## EXERCISE DIRECTIONS
Go through the records below and return each line that has "around" in it.

- - -

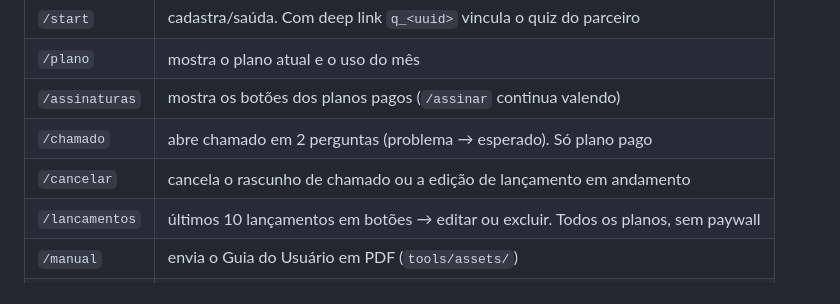
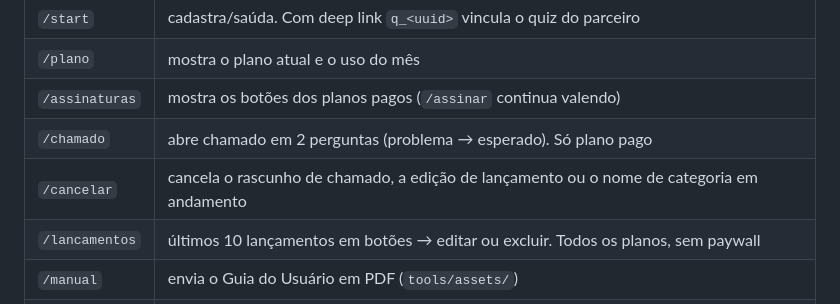
Before and after one commit to AlexAutomacoes/LekoAIFinance, a Markdown page: AGENTS.md, the part around the change. Rendered like a GitHub page.

Commit message:
docs(agents): /cancelar também desiste do nome de categoria
Co-Authored-By: Claude Opus 5.5 <noreply@anthropic.com>

```diff
--- a/AGENTS.md
+++ b/AGENTS.md
@@ -273,7 +273,7 @@ Stripe reenvia o evento se não receber 2xx rápido.
 | `/plano` | mostra o plano atual e o uso do mês |
 | `/assinaturas` | mostra os botões dos planos pagos (`/assinar` continua valendo) |
 | `/chamado` | abre chamado em 2 perguntas (problema → esperado). Só plano pago |
-| `/cancelar` | cancela o rascunho de chamado ou a edição de lançamento em andamento |
+| `/cancelar` | cancela o rascunho de chamado, a edição de lançamento ou o nome de categoria em andamento |
 | `/lancamentos` | últimos 10 lançamentos em botões → editar ou excluir. Todos os planos, sem paywall |
 | `/manual` | envia o Guia do Usuário em PDF (`tools/assets/`) |
 | `/categorias` | lista as categorias em botões (`c|...`): criar, renomear, excluir |
```
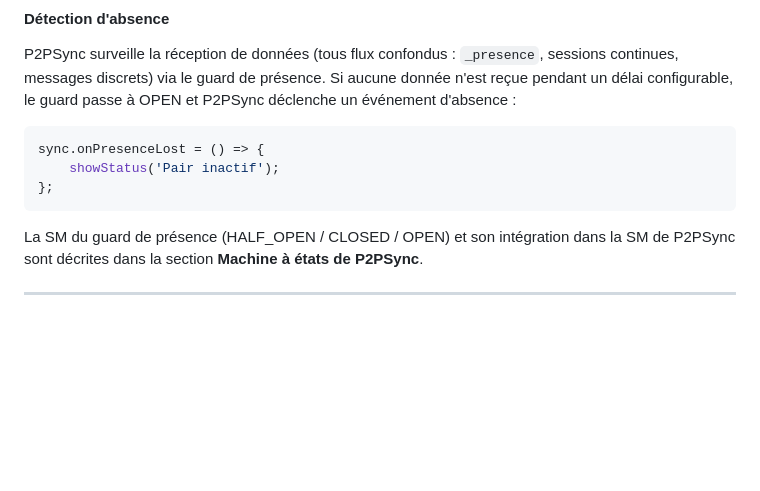
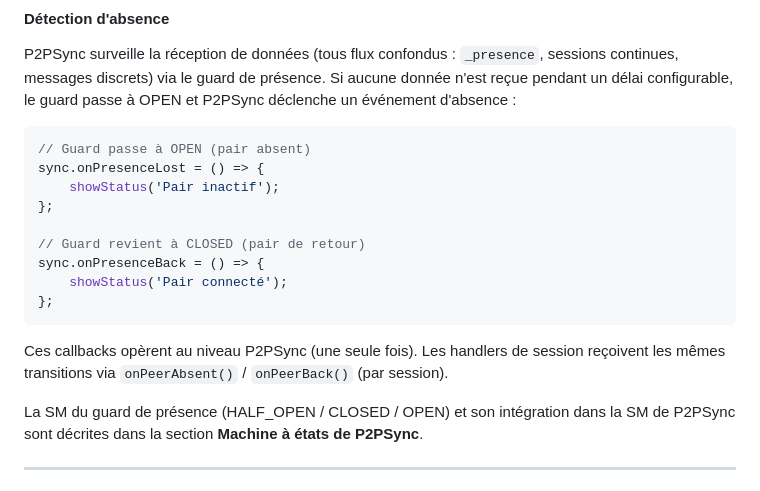
Before and after one commit to thipages/pacpam, a Markdown page: docs/architecture.md, the part around the change. Rendered like a GitHub page; blank space fills up the shorter version.

Commit message:
Ajouter onPresenceBack pour la symétrie du guard présence au niveau P2PSync

````diff
--- a/docs/architecture.md
+++ b/docs/architecture.md
@@ -808,10 +808,18 @@ Quand au moins une session applicative a un fps **supérieur à celui de `_prese
 P2PSync surveille la réception de données (tous flux confondus : `_presence`, sessions continues, messages discrets) via le guard de présence. Si aucune donnée n'est reçue pendant un délai configurable, le guard passe à OPEN et P2PSync déclenche un événement d'absence :
 
 ```js
+// Guard passe à OPEN (pair absent)
 sync.onPresenceLost = () => {
     showStatus('Pair inactif');
 };
+
+// Guard revient à CLOSED (pair de retour)
+sync.onPresenceBack = () => {
+    showStatus('Pair connecté');
+};
 ```
+
+Ces callbacks opèrent au niveau P2PSync (une seule fois). Les handlers de session reçoivent les mêmes transitions via `onPeerAbsent()` / `onPeerBack()` (par session).
 
 La SM du guard de présence (HALF_OPEN / CLOSED / OPEN) et son intégration dans la SM de P2PSync sont décrites dans la section **Machine à états de P2PSync**.
 
````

- - -

## ANSWER TO THIS TASK
Before and after one commit to AlexAutomacoes/LekoAIFinance, a Markdown page: AGENTS.md, the part around the change. Rendered like a GitHub page.
Before and after one commit to thipages/pacpam, a Markdown page: docs/architecture.md, the part around the change. Rendered like a GitHub page; blank space fills up the shorter version.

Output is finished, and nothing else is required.